Could there be a better way to prove that he is “Lord”? Absolutely! Any way, in fact. Is dealing ruthlessly with a people so far below your level of power really a virtue for an omnipotent and perfectly just being? I have to say no! Like so many other misconstrued passages in the Bible, justice has little to do with the actions of this God. For centuries, Christians have dressed Yahweh in yet another version of the emperor’s new clothes, arranging and rearranging gossamer and weightless arguments trying to convince themselves that their god is really good and just and right when their own literature proves otherwise. It’s going to take us, the skeptics, to bluntly state the truth. Dude! That bitch is naked! When looked at with any degree of skepticism, the entire system must eventually collapse. This isn’t brain surgery people. Although, now that I think of it, that may actually help.
But I digress. Further proving my case is Exodus 14/7. This is immediately before the Egyptian armies pursue the Israelites to their fateful end. God says:”This I will make the Pharaoh so obstinate that he will pursue them. Then I will receive the glory through Pharaoh and all his army, and the Egyptians will know that I am the Lord.”
So he forces the Egyptians into a rage to follow the Hebrews in order to do more of his amazing wonders. These are the wonders in which he kills the entire Egyptian army. The Egyptians are forced by God to make decisions that doom them, then God gathers in the glory for this act of, dare I say, genocide. Was this necessary? Now I’m not saying the Egyptians didn’t deserve a little slapping around, slavery is horrid after all, but the Pharaoh had already let the Hebrews go. Isn’t that what God wanted? But he still makes them pursue the Israelites just so he has a reason to slaughter them. WTF?

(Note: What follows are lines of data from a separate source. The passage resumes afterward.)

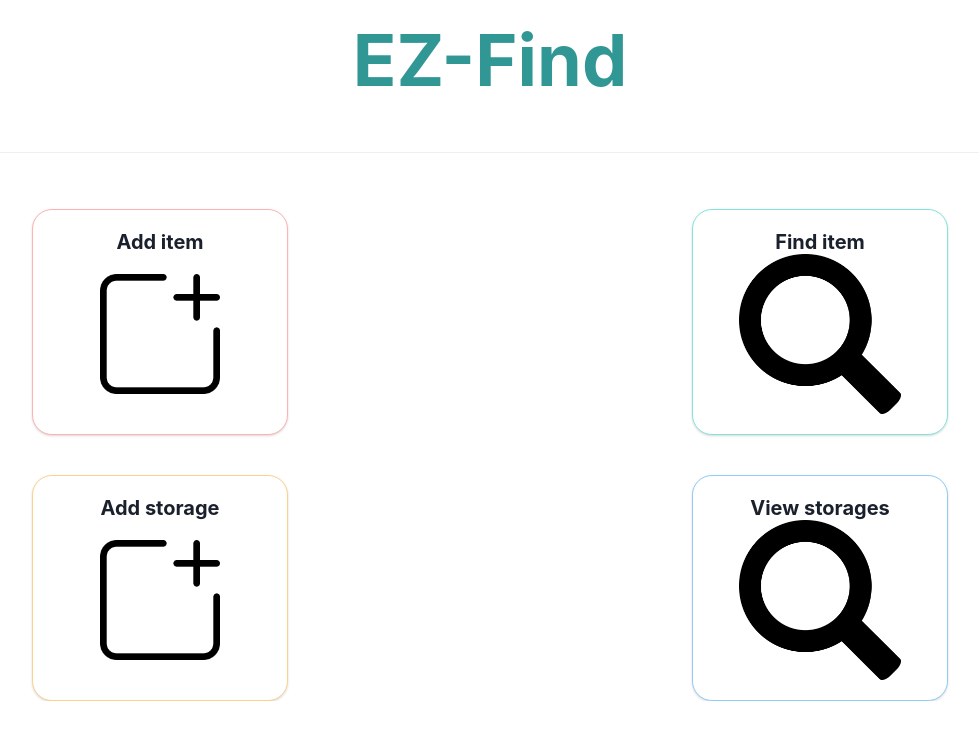
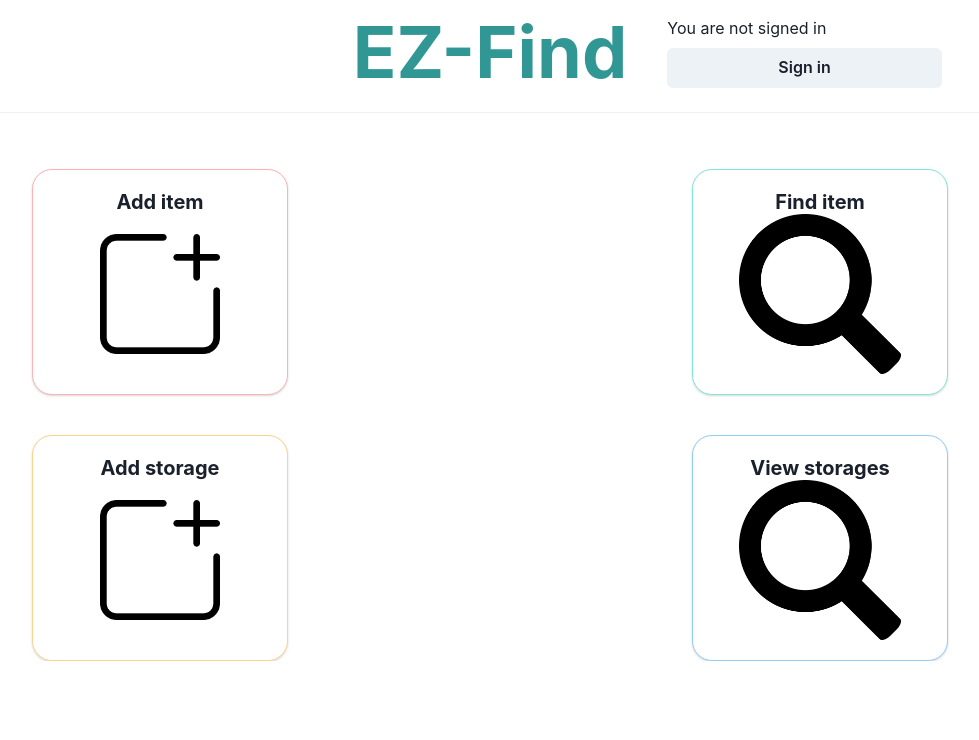
Before and after one commit to 3LucasZ/ez-find, a Next.js app: page / in a window 1280 px wide. Shown: the top 740 px of the page, without its empty margins (150-1129 px from the left). Built offline with nearby package versions, Linux system fonts and the light colour scheme; no server answers.

Commit message:
google oauth nextauth integration!

```diff
--- a/components/Header.tsx
+++ b/components/Header.tsx
@@ -1,17 +1,53 @@
-import { Box, Center, Divider, Heading, Link, Stack } from "@chakra-ui/react";
+import {
+  Box,
+  Button,
+  Center,
+  Divider,
+  Heading,
+  HStack,
+  Link,
+  SimpleGrid,
+  Stack,
+  Text,
+} from "@chakra-ui/react";
+import { signIn, signOut, useSession } from "next-auth/react";
 
 export default function Header() {
+  const { data: session } = useSession();
+  const auth = (
+    <Stack>
+      <Text>
+        {session
+          ? "Signed in as " + session.user!.email
+          : "You are not signed in"}
+      </Text>
+      <Button
+        onClick={(e) => {
+          e.preventDefault();
+          session ? signOut() : signIn();
+        }}
+      >
+        {session ? "Sign out" : "Sign in"}
+      </Button>
+    </Stack>
+  );
   return (
     <Stack>
-      <Box h="2vh"></Box>
+      <Box h="1vh"></Box>
       <Center>
-        <Link href={"/"} style={{ textDecoration: "none" }}>
-          <Heading as="h1" size="4xl" color="teal.500">
-            EZ-Find
-          </Heading>
-        </Link>
+        <SimpleGrid columns={3} spacing={10}>
+          <Box></Box>
+          <Box>
+            <Link href={"/"} style={{ textDecoration: "none" }}>
+              <Heading as="h1" size="4xl" color="teal.500">
+                EZ-Find
+              </Heading>
+            </Link>
+          </Box>
+          <Box>{auth}</Box>
+        </SimpleGrid>
       </Center>
-      <Box h="5vh"></Box>
+      <Box h="1vh"></Box>
       <Divider />
       <Box h="5vh"></Box>
     </Stack>
--- a/src/pages/_app.tsx
+++ b/src/pages/_app.tsx
@@ -1,11 +1,17 @@
+import { SessionProvider } from "next-auth/react";
 import "@/styles/globals.css";
 import type { AppProps } from "next/app";
 import { ChakraProvider } from "@chakra-ui/react";
 
-export default function App({ Component, pageProps }: AppProps) {
+export default function App({
+  Component,
+  pageProps: { session, ...pageProps },
+}: AppProps) {
   return (
-    <ChakraProvider>
-      <Component {...pageProps} />
-    </ChakraProvider>
+    <SessionProvider>
+      <ChakraProvider>
+        <Component {...pageProps} />
+      </ChakraProvider>
+    </SessionProvider>
   );
 }
```
Also changed, not shown: src/pages/api/auth/[...nextauth].ts (added, +11 -0 lines), src/pages/print/[storageId].tsx (+7 -3 lines), 1 other file (tests, documents, lock files or other folders).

I’m not saying that war is always avoidable. There are times when the sides are close to equal that a case could be made for a justified war, but when the sides are as uneven as complete omnipotence against mere mortal, justification becomes impossible. With humanity, sometimes a fight needs to be fought, there is no other choice, but we do not have divine powers. We are only human after all, flawed imperfect and weak. I simply cannot perceive of an omnipotent divinity forcing a people to behave badly in order to crush them just as an example to the rest of the world. This is a moral atrocity. This is evil!
By any modern and rational standard, this type of behavior is abhorrent. Is it not reminiscent of Hitler or Stalin or the forces of the Empire of Japan creating little “incidents” in neighboring countries in order to have a rationale for war? This sounds human for sure, but do these actions sound like those done by a perfect being made of pure love, as I just heard it stated at a recent funeral? Not to me. I’m quite sure love is the wrong word. Lust, maybe. A lust for power and domination and destruction fits well here, not love. Never confuse the two.
Is God playing tug of war with himself, stretching the Hebrews and the Pharaoh until one of them breaks? Is he having fun? This may have seemed like justice back when a great form of public entertainment was watching some poor bastard get impaled on the mere whim of a king, but morality has moved on in the intervening centuries. Our moral zeitgeist has shifted to a point far beyond this one. Why do we accept a god who still carries this mindset so proudly? He’s not God. He’s the Godfather. “I’ll show him an offer he can’t refuse… But then I’ll make him refuse it anyway!”
I’ve said it before and I’m sure I’ll say it again. Why does people worship beings that do so little for us? The truth is that we deserve a better god. Why must we always accept less? As a species, we need to learn that when someone hands us shit, we have the option of just throwing it away. We are not required to wallow in it for all eternity.